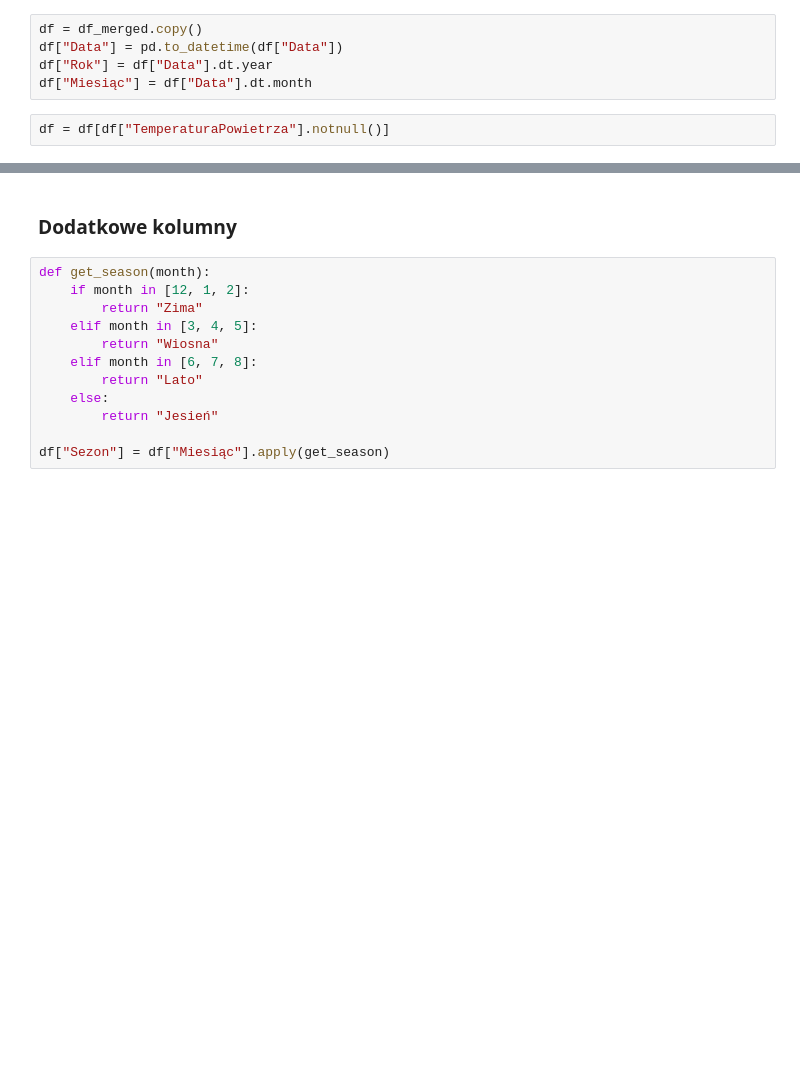
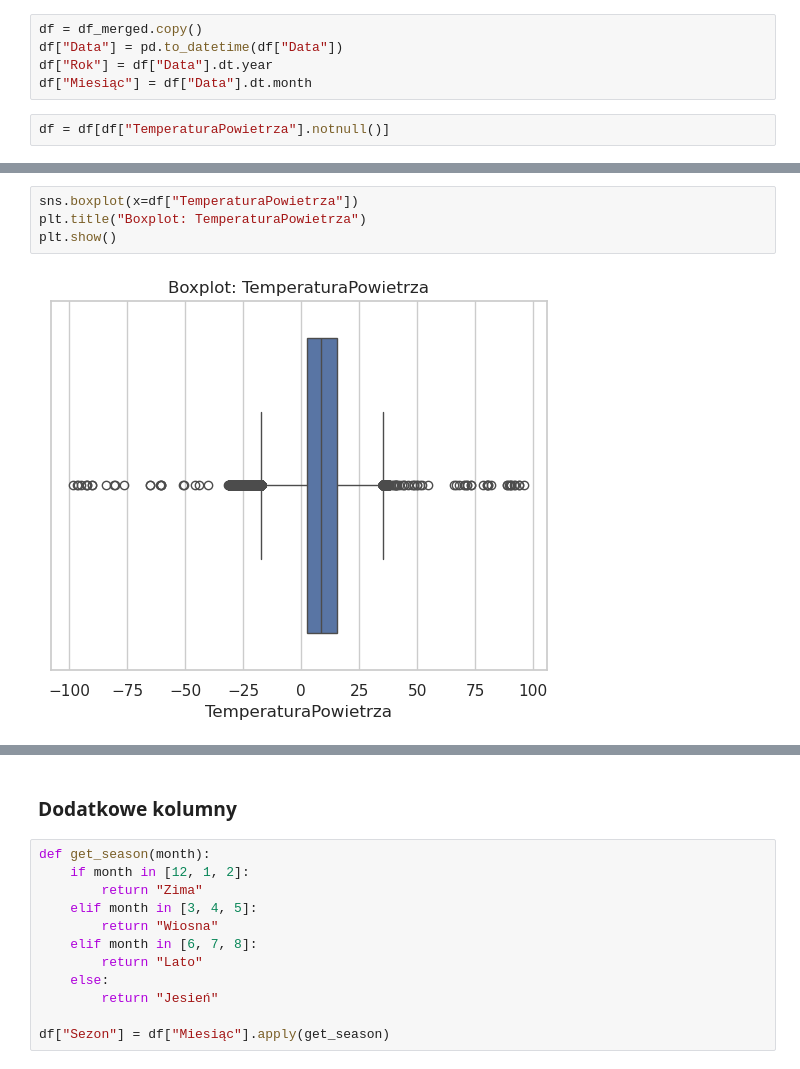
Before and after one commit to ankhralovich/wwsi-umisi, a Jupyter notebook: 2-semestr/ptasznik/zpd/lab-3-klimat.ipynb, the cells around one changed output, grey strips where cells are left out. Drawn from its saved outputs; the diff is of its cells as text; blank space fills up the shorter version.

```diff
--- a/2-semestr/ptasznik/zpd/lab-3-klimat.ipynb
+++ b/2-semestr/ptasznik/zpd/lab-3-klimat.ipynb
@@ -94,0 +130,6 @@ df = df[df["TemperaturaPowietrza"].notnull()]
+# %%
+sns.boxplot(x=df["TemperaturaPowietrza"])
+plt.title("Boxplot: TemperaturaPowietrza")
+plt.show()
+# %% [output]
+[figure, added]
```
Also changed, not shown: parts of 42 cells of this notebook, 2 other files.
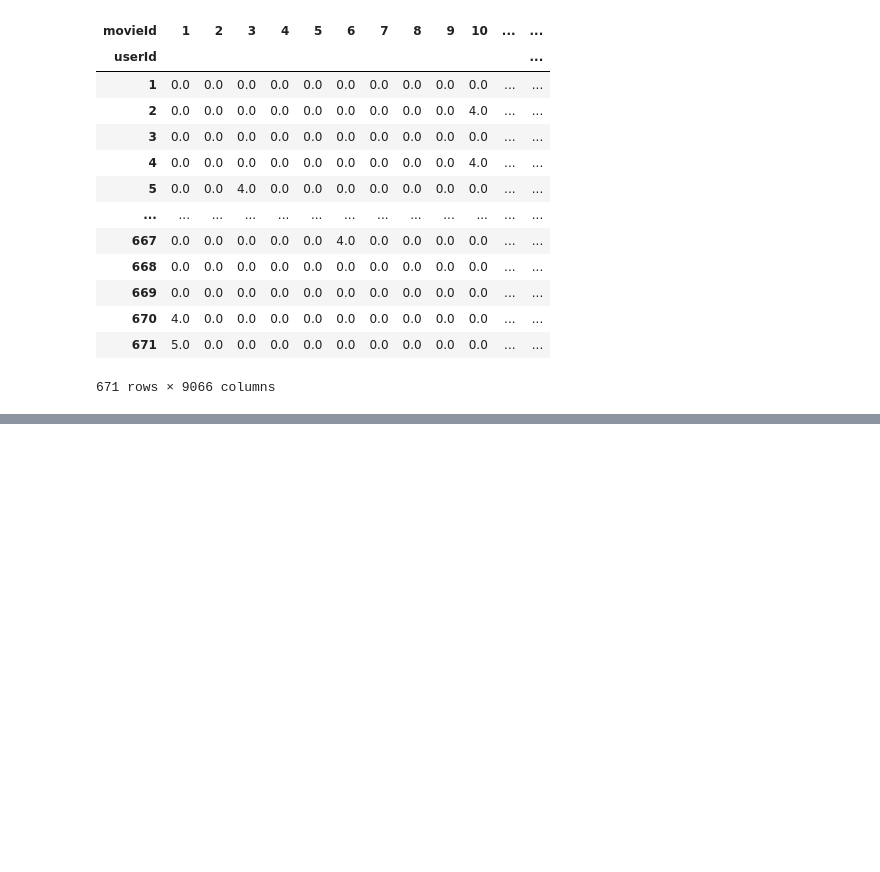
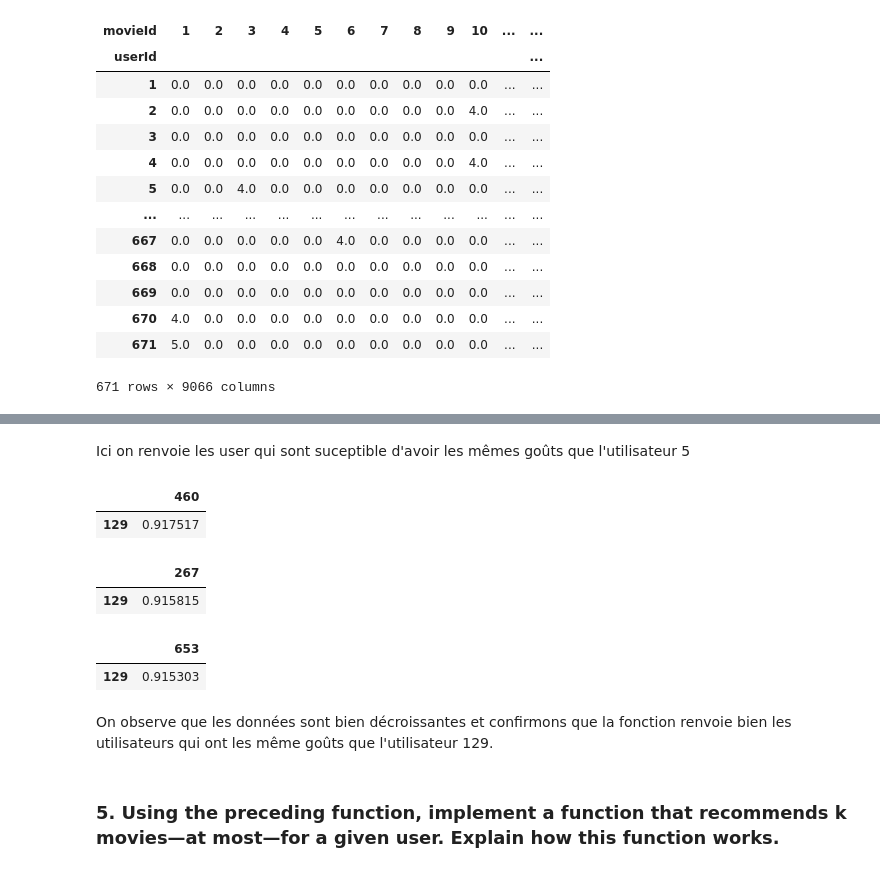
Before and after one commit to RudyLo/ML_Avance, a Jupyter notebook: ML_Avancé_TP1.ipynb, the cells around one changed output, grey strips where cells are left out. Saved outputs shown, nothing was run; the diff lists cells and outputs as text; code cells hidden in the pictures; blank space fills up the shorter version.

```diff
--- a/ML_Avancé_TP1.ipynb
+++ b/ML_Avancé_TP1.ipynb
@@ -624,0 +664,21 @@ find_n_neighbours(pivoted.loc[2:2,:], 10)
+# %% [markdown]
+Ici on renvoie les user qui sont suceptible d'avoir les mêmes goûts que l'utilisateur 5
+# %%
+pivoted1.iloc[129:130,460:461]
+# %% [output]
+|  | 460 |
+| 129 | 0.917517 |
+# %%
+pivoted1.iloc[129:130,267:268]
+# %% [output]
+|  | 267 |
+| 129 | 0.915815 |
+# %%
+pivoted1.iloc[129:130,653:654]
+# %% [output]
+|  | 653 |
+| 129 | 0.915303 |
+# %% [markdown]
+On observe que les données sont bien décroissantes et confirmons que la fonction renvoie bien les utilisateurs qui ont les même goûts que l'utilisateur 129.
+# %% [markdown]
+### 5. Using the preceding function, implement a function that recommends k movies—at most—for a given user. Explain how this function works.
```
Also changed, not shown: parts of 34 cells of this notebook.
------------------------------------------------------------
* Task details: Return each of the lines exactly as they appear above, with no images.

* Completed task:
Before and after one commit to ankhralovich/wwsi-umisi, a Jupyter notebook: 2-semestr/ptasznik/zpd/lab-3-klimat.ipynb, the cells around one changed output, grey strips where cells are left out. Drawn from its saved outputs; the diff is of its cells as text; blank space fills up the shorter version.

```diff
--- a/2-semestr/ptasznik/zpd/lab-3-klimat.ipynb
+++ b/2-semestr/ptasznik/zpd/lab-3-klimat.ipynb
@@ -94,0 +130,6 @@ df = df[df["TemperaturaPowietrza"].notnull()]
+# %%
+sns.boxplot(x=df["TemperaturaPowietrza"])
+plt.title("Boxplot: TemperaturaPowietrza")
+plt.show()
+# %% [output]
+[figure, added]
```
Also changed, not shown: parts of 42 cells of this notebook, 2 other files.
Before and after one commit to RudyLo/ML_Avance, a Jupyter notebook: ML_Avancé_TP1.ipynb, the cells around one changed output, grey strips where cells are left out. Saved outputs shown, nothing was run; the diff lists cells and outputs as text; code cells hidden in the pictures; blank space fills up the shorter version.

```diff
--- a/ML_Avancé_TP1.ipynb
+++ b/ML_Avancé_TP1.ipynb
@@ -624,0 +664,21 @@ find_n_neighbours(pivoted.loc[2:2,:], 10)
+# %% [markdown]
+Ici on renvoie les user qui sont suceptible d'avoir les mêmes goûts que l'utilisateur 5
+# %%
+pivoted1.iloc[129:130,460:461]
+# %% [output]
+|  | 460 |
+| 129 | 0.917517 |
+# %%
+pivoted1.iloc[129:130,267:268]
+# %% [output]
+|  | 267 |
+| 129 | 0.915815 |
+# %%
+pivoted1.iloc[129:130,653:654]
+# %% [output]
+|  | 653 |
+| 129 | 0.915303 |
+# %% [markdown]
+On observe que les données sont bien décroissantes et confirmons que la fonction renvoie bien les utilisateurs qui ont les même goûts que l'utilisateur 129.
+# %% [markdown]
+### 5. Using the preceding function, implement a function that recommends k movies—at most—for a given user. Explain how this function works.
```
Also changed, not shown: parts of 34 cells of this notebook.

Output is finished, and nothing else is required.